Solvable group

In mathematics, more specifically in the field of group theory, a solvable group or soluble group is a group that can be constructed from abelian groups using extensions. Equivalently, a solvable group is a group whose derived series terminates in the trivial subgroup.

A group G is called solvable if it has a subnormal series whose factor groups (quotient groups) are all abelian, that is, if there are subgroups 1 = G0 < G1 < ⋅⋅⋅ < Gk = G such that Gj−1 is normal in Gj, and Gj/Gj−1 is an abelian group, for j = 1, 2, …, k.

where every subgroup is the commutator subgroup of the previous one, eventually reaches the trivial subgroup of G. These two definitions are equivalent, since for every group H and every normal subgroup N of H, the quotient H/N is abelian if and only if N includes the commutator subgroup of H. The least n such that G(n) = 1 is called the derived length of the solvable group G.

The basic example of solvable groups are abelian groups. They are trivially solvable since a subnormal series being given by just the group itself and the trivial group. But non-abelian groups may or may not be solvable.

More generally, all nilpotent groups are solvable. In particular, finite p-groups are solvable, as all finite p-groups are nilpotent.

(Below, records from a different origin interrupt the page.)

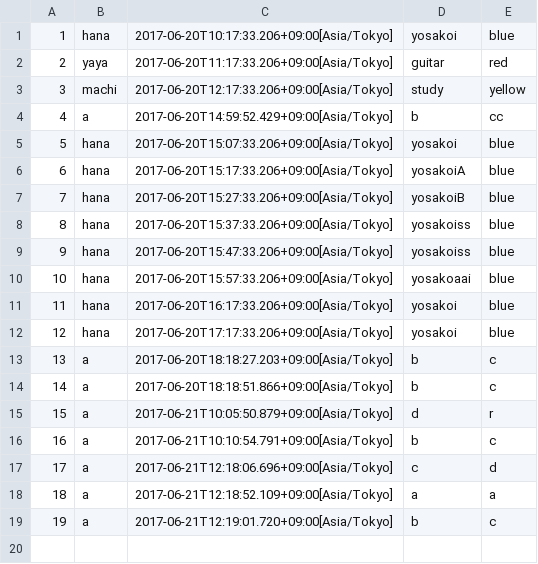
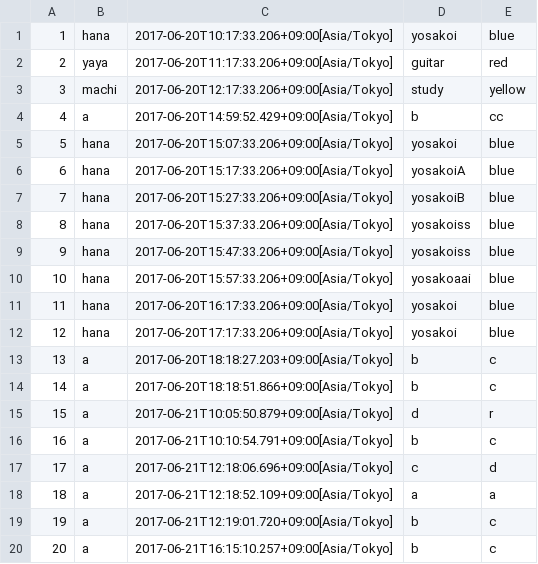
Before and after one commit to sakura818/write-http-server-01, a CSV file: src/main/resources/SaveBoard.csv, drawn as a sheet.

```diff
--- a/src/main/resources/SaveBoard.csv
+++ b/src/main/resources/SaveBoard.csv
@@ -19 +19,2 @@
 19,a,2017-06-21T12:19:01.720+09:00[Asia/Tokyo],b,c
+20,a,2017-06-21T16:15:10.257+09:00[Asia/Tokyo],b,c
```
Also changed, not shown: 1 other file.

In particular, the quaternion group is a solvable group given by the group extension

A small example of a solvable, non-nilpotent group is the symmetric group S3. In fact, as the smallest simple non-abelian group is A5, (the alternating group of degree 5) it follows that every group with order less than 60 is solvable.

The celebrated Feit–Thompson theorem states that every finite group of odd order is solvable. In particular this implies that if a finite group is simple, it is either a prime cyclic or of even order.

Any finite group whose p-Sylow subgroups are cyclic is a semidirect product of two cyclic groups, in particular solvable. Such groups are called Z-groups.

0, 1, 1, 1, 2, 1, 2, 1, 5, 2, 2, 1, 5, 1, 2, 1, 14, 1, 5, 1, 5, 2, 2, 1, 15, 2, 2, 5, 4, 1, 4, 1, 51, 1, 2, 1, 14, 1, 2, 2, 14, 1, 6, 1, 4, 2, 2, 1, 52, 2, 5, 1, 5, 1, 15, 2, 13, 2, 2, 1, 12, 1, 2, 4, 267, 1, 4, 1, 5, 1, 4, 1, 50, ... (sequence in the OEIS)
60, 120, 168, 180, 240, 300, 336, 360, 420, 480, 504, 540, 600, 660, 672, 720, 780, 840, 900, 960, 1008, 1020, 1080, 1092, 1140, 1176, 1200, 1260, 1320, 1344, 1380, 1440, 1500, ... (sequence in the OEIS)

For any positive integer N, the solvable groups of derived length at most N form a subvariety of the variety of groups, as they are closed under the taking of homomorphic images, subalgebras, and (direct) products. The direct product of a sequence of solvable groups with unbounded derived length is not solvable, so the class of all solvable groups is not a variety.

Burnside's theorem states that if G is a finite group of order paqb where p and q are prime numbers, and a and b are non-negative integers, then G is solvable.

As a strengthening of solvability, a group G is called supersolvable (or supersoluble) if it has an invariant normal series whose factors are all cyclic. Since a normal series has finite length by definition, uncountable groups are not supersolvable. In fact, all supersolvable groups are finitely generated, and an abelian group is supersolvable if and only if it is finitely generated. The alternating group A4 is an example of a finite solvable group that is not supersolvable.

If we restrict ourselves to finitely generated groups, we can consider the following arrangement of classes of groups:

A group G is called virtually solvable if it has a solvable subgroup of finite index. This is similar to virtually abelian. Clearly all solvable groups are virtually solvable, since one can just choose the group itself, which has index 1.

A solvable group is one whose derived series reaches the trivial subgroup at a finite stage. For an infinite group, the finite derived series may not stabilize, but the transfinite derived series always stabilizes. A group whose transfinite derived series reaches the trivial group is called a hypoabelian group, and every solvable group is a hypoabelian group. The first ordinal α such that G(α) = G(α+1) is called the (transfinite) derived length of the group G, and it has been shown that every ordinal is the derived length of some group (Malcev 1949).